What should Knicks do if they don’t land Jalen Brunson?

New York Knicks‘ free-agent target Jalen Brunson continues to make his case for a huge payday this summer.

Brunson scattered 18 points, four rebounds and four assists in the Dallas Mavericks’ 111-101 win Sunday to tie their series at two games apiece, and most importantly, he took away Chris Paul’s impact on the Phoenix Suns.

Paul only had five points in a foul-plagued 23 minutes of action. Brunson posted up Paul and bullied him in the paint.



The Mavericks’ stocky point guard drew Paul’s fifth foul early in the third quarter. Brunson took Paul out of the game with his sixth foul and still 8:58 remaining in the fourth quarter.

It’s no secret that the Knicks covet Brunson. But Brunson’s stellar play in the playoffs has made him so valuable to the Mavericks that they are reportedly not willing to help the Knicks in a sign-and-trade scenario.

The Knicks have no cap space, and while they have a bunch of veterans on expiring deals, they still have to unload them before competing for Brunson’s services in the open market.

So what should the Knicks do if they cannot land Brunson this summer?

Should they pursue the next best available free agent point guard in the market?

This summer’s free-agent class of point guards isn’t as deep as the previous years.

Should the Knicks settle with backup guards Tyus Jones and Ricky Rubio or journeyman Dennis Schroder?

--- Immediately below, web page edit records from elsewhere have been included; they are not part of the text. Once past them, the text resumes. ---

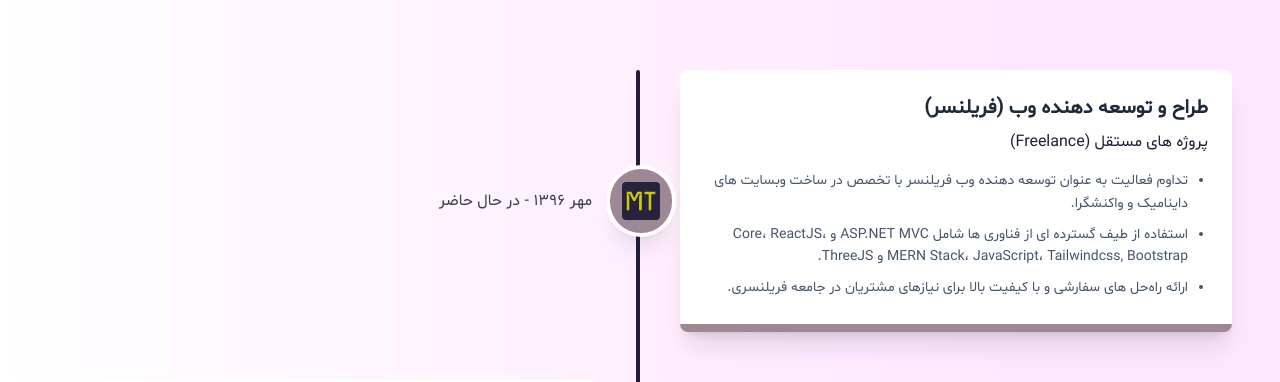
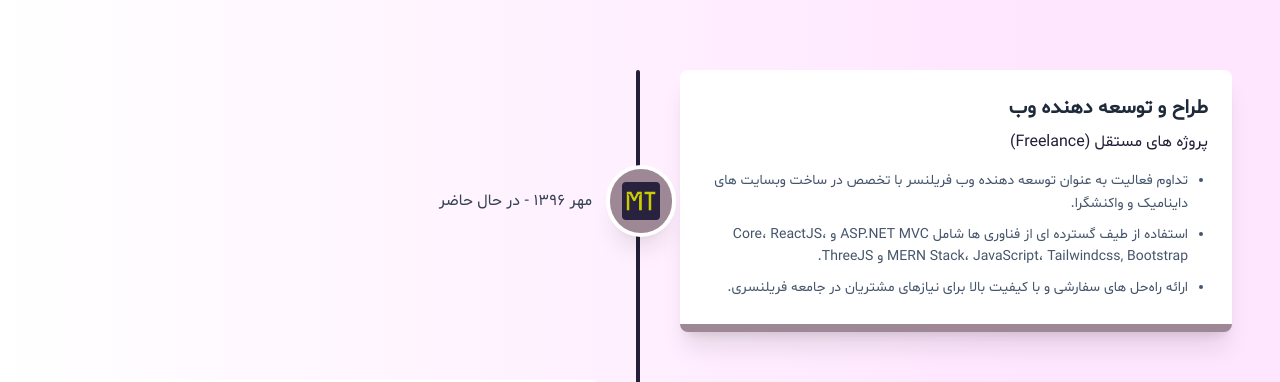
Before and after one commit to MatinT-SA/My-Personal-Website, a Next.js app: page /experience in a window 1280 px wide. Shown: the part 306-688 px from the top of the page. Built offline with nearby package versions, Linux system fonts and the light colour scheme.

Commit message:
somehow finishing our job experience page

```diff
--- a/app/components/experience/TimelineElement.js
+++ b/app/components/experience/TimelineElement.js
@@ -1,41 +1,30 @@
 "use client";
 
-import React, { useState, useRef, useEffect } from "react";
+import React, { useRef } from "react";
+import { motion } from "framer-motion"; // 🚨 1. Import motion
 
 const TimelineElement = ({
   date,
   title,
   company,
   points,
-  iconBg, // Guaranteed to be a Hex color, e.g., "#9e8895"
+  iconBg, // Hex color
   index,
   iconUrl,
 }) => {
-  // 🚨 FIX: State and Ref must be declared here for use below
-  const [isVisible, setIsVisible] = useState(false);
-  const ref = useRef(null);
-
-  useEffect(() => {
-    const observer = new IntersectionObserver(
-      ([entry]) => {
-        if (entry.isIntersecting) {
-          setIsVisible(true);
-          observer.unobserve(entry.target);
-        }
+  // Define animation variants for the slide-up/fade-in effect
+  const cardVariants = {
+    hidden: { opacity: 0, y: 50 },
+    visible: {
+      opacity: 1,
+      y: 0,
+      transition: {
+        duration: 0.7,
+        ease: "easeOut",
+        delay: index * 0.1, // Stagger delay based on index
       },
-      { root: null, rootMargin: "0px", threshold: 0.1 }
-    );
-
-    if (ref.current) {
-      observer.observe(ref.current);
-    }
-
-    return () => {
-      if (ref.current) {
-        observer.unobserve(ref.current); // Fixed the unobserve target
-      }
-    };
-  }, []);
+    },
+  };
 
   const isOdd = index % 2 !== 0;
 
@@ -46,10 +35,6 @@ const TimelineElement = ({
   const cardBaseClasses =
     "w-full shadow-xl rounded-lg p-6 bg-white border-b-8 border-opacity-70 transition duration-700 ease-out";
 
-  const visibilityClasses = isVisible
-    ? "opacity-100 translate-y-0"
-    : "opacity-0 translate-y-12";
-
   const cardOrder = isOdd ? "md:order-3 mr-2" : "md:order-1 ml-2";
   const spacerOrder = isOdd ? "md:order-1" : "md:order-3";
 
@@ -57,15 +42,19 @@ const TimelineElement = ({
   const cardBorderColor = iconBg;
 
   return (
-    <div
-      ref={ref}
-      // Pass the Hex colors to the CSS variables
+    // 🚨 2. Replace the outer <div> with <motion.div>
+    <motion.div
+      // 🚨 3. Framer Motion properties for animation
+      variants={cardVariants}
+      initial="hidden"
+      whileInView="visible" // Triggers animation when element enters view
+      viewport={{ once: true, amount: 0.1 }} // Animates only once
+      // Pass the Hex colors via style prop (using CSS Variables)
       style={{
-        transitionDelay: isVisible ? `${index * 0.1}s` : "0s",
         "--icon-bg-color": iconBg,
         "--card-border-color": cardBorderColor,
       }}
-      className={`relative flex justify-between items-center w-full mb-12 group ${visibilityClasses}`}
+      className={`relative flex justify-between items-center w-full mb-12 group`}
     >
       {/* 1. Spacer */}
       <div className={`hidden md:block w-[49%] ${spacerOrder}`} />
@@ -78,7 +67,6 @@ const TimelineElement = ({
           <img
             src={iconUrl}
             alt={`${company} Logo`}
-            // Removed bg-white
             className="w-full h-full object-contain p-3"
           />
         ) : (
@@ -117,7 +105,7 @@ const TimelineElement = ({
       >
         <p className="text-md text-gray-700">{date}</p>
       </div>
-    </div>
+    </motion.div>
   );
 };
 
--- a/app/experience/page.js
+++ b/app/experience/page.js
@@ -42,8 +42,8 @@ const ExperiencePage = () => {
       {/* Footer Text */}
       <div className="max-w-7xl mx-auto text-center mt-10 p-4 text-gray-500 text-sm">
         <p>
-          این سوابق به ترتیب زمانی معکوس (جدیدترین به قدیمی‌ترین) نمایش داده
-          شده‌اند.
+          این سوابق به ترتیب زمانی معکوس (جدیدترین به قدیمی‌ ترین) نمایش داده
+          شده‌ اند.
         </p>
       </div>
     </section>
--- a/app/src/constants/experience.js
+++ b/app/src/constants/experience.js
@@ -2,7 +2,7 @@ export const jobData = [
   {
     id: 5,
     date: "مهر ۱۳۹۶ - در حال حاضر",
-    title: "طراح و توسعه‌ دهنده وب (فریلنسر)",
+    title: "طراح و توسعه‌ دهنده وب",
     company: "پروژه‌ های مستقل (Freelance)",
     iconBg: "#9e8895",
     iconUrl: "/images/experience/matintaherzadeh.png",
@@ -44,7 +44,7 @@ export const jobData = [
   {
     id: 3,
     date: "دی ۱۴۰۱ - اسفند ۱۴۰۱",
-    title: "نویسنده محتوا (Content Writer)",
+    title: "نویسنده محتوا",
     company: "yorkbuilding",
     iconBg: "#e3e6e4",
     iconUrl: "/images/experience/yorkbuilding.png",
```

Pursue a Russell Westbrook trade or John Wall if the Houston Rockets buy him out? Or maybe steal away Cleveland Cavaliers’ restricted free agent Collin Sexton?

If Brunson goes elsewhere, and unless there’s a superstar to chase this summer, the Knicks might be better staying the course.

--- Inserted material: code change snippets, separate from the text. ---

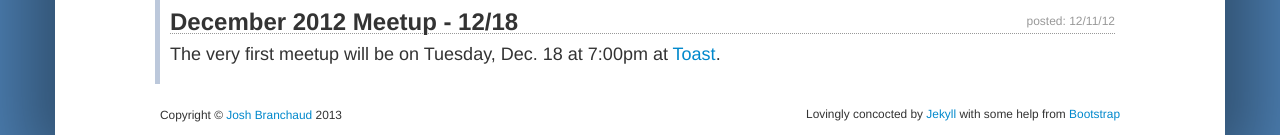
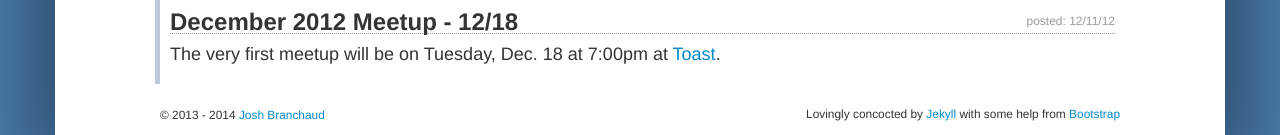
Before and after one commit to beercodelincoln/beercodelincoln.github.io, a Jekyll site: the page built from index.md, in a window 1280 px wide. Shown: the part 2042-2177 px from the top of the page. Built offline with Jekyll 4.4.1, drawn with Linux system fonts in a browser that asks for light colours; nearby versions of some CDN libraries; library files that are not in the unit come from our copies.

Commit message:
Updating the copyright line for the default layout.

```diff
--- a/_layouts/default.html
+++ b/_layouts/default.html
@@ -69,7 +69,9 @@
                 </small>
 
                 <!-- Copyright information can be contained within the <small> element. The <time> element is used here to indicate that the '2012' is a date -->
-                <small>Copyright &copy; <a href="http://joshbranchaud.com">Josh Branchaud</a> <time datetime="2013">2013</time></small>
+                <small>
+                        &copy; <time datetime="2013">2013</time> - <time datetime="2014">2014</time> <a href="http://joshbranchaud.com">Josh Branchaud</a>
+                </small>
 
             </footer>
 
```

Immanuel Quickley showed in the final half of this past season that he’s ready for a bigger role. With Derrick Rose coming back, the Knicks should have two solid point guards.

Leon Rose must take a cue from the Philadelphia 76ers on how they approached Tyrese Maxey’s development into a rising star in a contender.

Rose lauded the development of their young core during his end-of-the-season pre-taped interview with MSG Network’s Mike Breen. He has the power to keep them on track. All he needs to do is convince, or perhaps much better, send the mission order to Thibodeau to start Quickley.

If that happens, the Knicks still have a quality second unit backcourt with feisty incoming sophomore Miles McBride replacing Quickley as Derrick Rose’s understudy.

With Quickley running the point next to Evan Fournier, RJ Barrett, Julius Randle and Mitchell Robinson, the Knicks have outscored their opponents by 13.6 points this past season, according to Cleaning The Glass.



Quickley’s outside threat and his 6-foot-10 wingspan are his best gifts, but he’s made a conscious effort to attack the rim more in his sophomore year — a point guard attribute that Thibodeau covets.

Not only did he improve his accuracy (56 percent to 62 percent) from his rookie season, but he also did it with more volume (22-39 to 48-78), jumping from 37th percentile to 61st percentile in the league in shots at the rim, per CTG. That was a better mark than what Brunson did during his sophomore year in Dallas, where he shot 49 of 84 (58 percent) at the rim, good for only 55th percentile in the league, per CTG.

Quickley has shown flashes that he could be better than Brunson in his Year 4. He’s committed and driven. All he needs is the opportunity to realize his potential.

The Knicks don’t need to settle for anything less this summer. They might already have the best option available in their fold.

Follow this writer on Twitter: @alderalmo